THAT is why I do not care for biscotti, because the vehicle to make the cookie palatable creates unwanted consequences.  I want my coffee cookie-crumb free!  So, when making my own biscotti, I wanted it crisp but not jaw-breaking hard.  I wanted the cookie to be enjoyed with or without dipping.

These cookies have a crisp exterior and a softer, chewy interior.  I love that they are not super sweet, and the cherries provide an extra tartness.  Lastly, to bump up the decadence, I half dipped them in semi-sweet chocolate and showered some with almonds.

If you choose to dip them or not, they are perfectly enjoyable.  These cookies can stand on their own or be nicely paired with a warm beverage of choice.

Cherry Almond Biscotti
Adapted from Joy of Baking

1 tsp Baking Powder
1/8 tsp Salt
2 cups All-purpose Flour
3/4 cup White Sugar
4 large eggs
1 tsp Vanilla Extract
1/2 tsp Almond Extract
approx. 1 cup Dried Cherries
3/4 cup Slivered Almonds

1. Preheat oven temperature to 330F and line a baking sheet with parchment paper.  

2. In a small bowl lightly beat eggs and extracts together. 

3. In a medium bowl combine the flour, sugar, baking powder and salt. Add the egg mixture and mix until a dough forms.  Adding almonds and cherries about halfway through.

4. On a lightly floured surface shape dough into a log about 14 inches long and 3 - 4 inches wide. Transfer log to the prepared baking sheet and bake for 30 - 40 minutes, or until firm to the touch (log will spread during baking). Remove from oven and let cool on a wire rack for about 10 minutes.

5. Transfer log to a cutting board and, using a serrated knife, cut log into slices 1 inch thick slices on the diagonal. 

6. Arrange pieces evenly on baking sheet with bottom of log down, so that each piece is standing up with the cut side out.  Bake for 30 minutes or more, until firm to the touch.

7. Remove from oven and let cool.
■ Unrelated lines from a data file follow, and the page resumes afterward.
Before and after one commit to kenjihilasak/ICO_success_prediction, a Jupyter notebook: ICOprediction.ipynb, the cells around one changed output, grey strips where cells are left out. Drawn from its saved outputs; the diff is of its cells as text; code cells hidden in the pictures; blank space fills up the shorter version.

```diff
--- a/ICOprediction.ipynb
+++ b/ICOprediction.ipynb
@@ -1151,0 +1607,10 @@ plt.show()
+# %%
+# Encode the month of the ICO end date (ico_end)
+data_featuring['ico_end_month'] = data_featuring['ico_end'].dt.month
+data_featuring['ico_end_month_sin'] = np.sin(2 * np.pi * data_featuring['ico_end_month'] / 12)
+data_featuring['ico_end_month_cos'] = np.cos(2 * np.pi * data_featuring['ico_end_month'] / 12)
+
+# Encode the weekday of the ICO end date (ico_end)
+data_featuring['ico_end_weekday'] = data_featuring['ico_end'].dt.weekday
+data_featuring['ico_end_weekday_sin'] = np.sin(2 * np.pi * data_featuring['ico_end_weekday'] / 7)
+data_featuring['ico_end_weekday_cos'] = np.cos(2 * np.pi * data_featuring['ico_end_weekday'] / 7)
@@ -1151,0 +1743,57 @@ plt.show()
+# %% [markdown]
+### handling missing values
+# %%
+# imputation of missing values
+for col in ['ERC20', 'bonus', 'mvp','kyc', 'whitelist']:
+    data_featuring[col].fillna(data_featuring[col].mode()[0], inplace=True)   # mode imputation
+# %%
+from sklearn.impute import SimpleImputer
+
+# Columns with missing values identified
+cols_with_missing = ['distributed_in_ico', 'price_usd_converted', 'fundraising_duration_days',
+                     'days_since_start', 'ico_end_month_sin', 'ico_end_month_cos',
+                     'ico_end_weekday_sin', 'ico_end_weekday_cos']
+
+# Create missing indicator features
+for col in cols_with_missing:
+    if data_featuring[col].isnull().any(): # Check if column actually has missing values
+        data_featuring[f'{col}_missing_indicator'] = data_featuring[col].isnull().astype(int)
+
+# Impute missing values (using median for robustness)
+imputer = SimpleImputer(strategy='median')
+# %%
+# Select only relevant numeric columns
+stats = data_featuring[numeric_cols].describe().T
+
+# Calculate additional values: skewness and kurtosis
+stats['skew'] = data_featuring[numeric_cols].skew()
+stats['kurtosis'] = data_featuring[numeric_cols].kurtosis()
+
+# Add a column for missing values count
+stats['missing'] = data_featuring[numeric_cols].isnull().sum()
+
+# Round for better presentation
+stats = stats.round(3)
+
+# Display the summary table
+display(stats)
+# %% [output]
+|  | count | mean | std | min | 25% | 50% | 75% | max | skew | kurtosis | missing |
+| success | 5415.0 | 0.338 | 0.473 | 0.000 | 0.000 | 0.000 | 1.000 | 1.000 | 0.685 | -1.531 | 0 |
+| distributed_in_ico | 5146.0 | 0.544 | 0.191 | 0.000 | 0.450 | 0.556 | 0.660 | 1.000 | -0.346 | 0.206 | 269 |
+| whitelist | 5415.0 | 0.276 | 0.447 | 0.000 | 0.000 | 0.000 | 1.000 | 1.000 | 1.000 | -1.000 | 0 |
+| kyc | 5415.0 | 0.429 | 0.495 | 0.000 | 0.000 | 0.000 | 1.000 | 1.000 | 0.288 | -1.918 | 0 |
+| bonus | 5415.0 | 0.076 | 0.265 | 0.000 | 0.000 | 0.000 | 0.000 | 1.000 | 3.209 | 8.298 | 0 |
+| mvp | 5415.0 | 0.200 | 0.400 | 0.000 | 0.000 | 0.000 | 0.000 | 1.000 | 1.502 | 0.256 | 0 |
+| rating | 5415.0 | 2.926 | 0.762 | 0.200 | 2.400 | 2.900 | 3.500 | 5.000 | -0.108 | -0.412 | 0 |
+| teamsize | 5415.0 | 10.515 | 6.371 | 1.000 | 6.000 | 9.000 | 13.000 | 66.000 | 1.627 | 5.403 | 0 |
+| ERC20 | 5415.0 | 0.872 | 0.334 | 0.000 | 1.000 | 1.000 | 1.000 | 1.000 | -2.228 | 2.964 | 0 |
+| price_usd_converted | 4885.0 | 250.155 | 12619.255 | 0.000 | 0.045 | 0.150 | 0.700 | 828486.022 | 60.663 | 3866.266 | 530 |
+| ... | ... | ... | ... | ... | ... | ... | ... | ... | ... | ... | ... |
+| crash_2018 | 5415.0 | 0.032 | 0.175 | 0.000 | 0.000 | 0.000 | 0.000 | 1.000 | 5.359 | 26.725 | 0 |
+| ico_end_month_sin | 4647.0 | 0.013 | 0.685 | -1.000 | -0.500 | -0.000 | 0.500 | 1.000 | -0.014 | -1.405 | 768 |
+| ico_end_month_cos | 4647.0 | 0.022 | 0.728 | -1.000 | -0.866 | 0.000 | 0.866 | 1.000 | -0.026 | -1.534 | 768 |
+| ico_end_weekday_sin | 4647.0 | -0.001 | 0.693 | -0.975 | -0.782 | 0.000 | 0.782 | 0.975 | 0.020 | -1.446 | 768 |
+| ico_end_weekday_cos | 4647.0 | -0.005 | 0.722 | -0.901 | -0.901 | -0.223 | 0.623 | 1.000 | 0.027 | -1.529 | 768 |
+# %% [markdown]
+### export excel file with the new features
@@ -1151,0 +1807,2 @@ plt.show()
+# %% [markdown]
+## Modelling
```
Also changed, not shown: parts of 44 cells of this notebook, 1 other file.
8. If dipping, melt 8-oz of semi-sweet chocolate with a little vegetable oil.  Once cookies are completely cool, dip each cookie.  Sprinkle with additional sliced almonds if desired. Place on parchment paper, and in the fridge, until chocolate is completely set.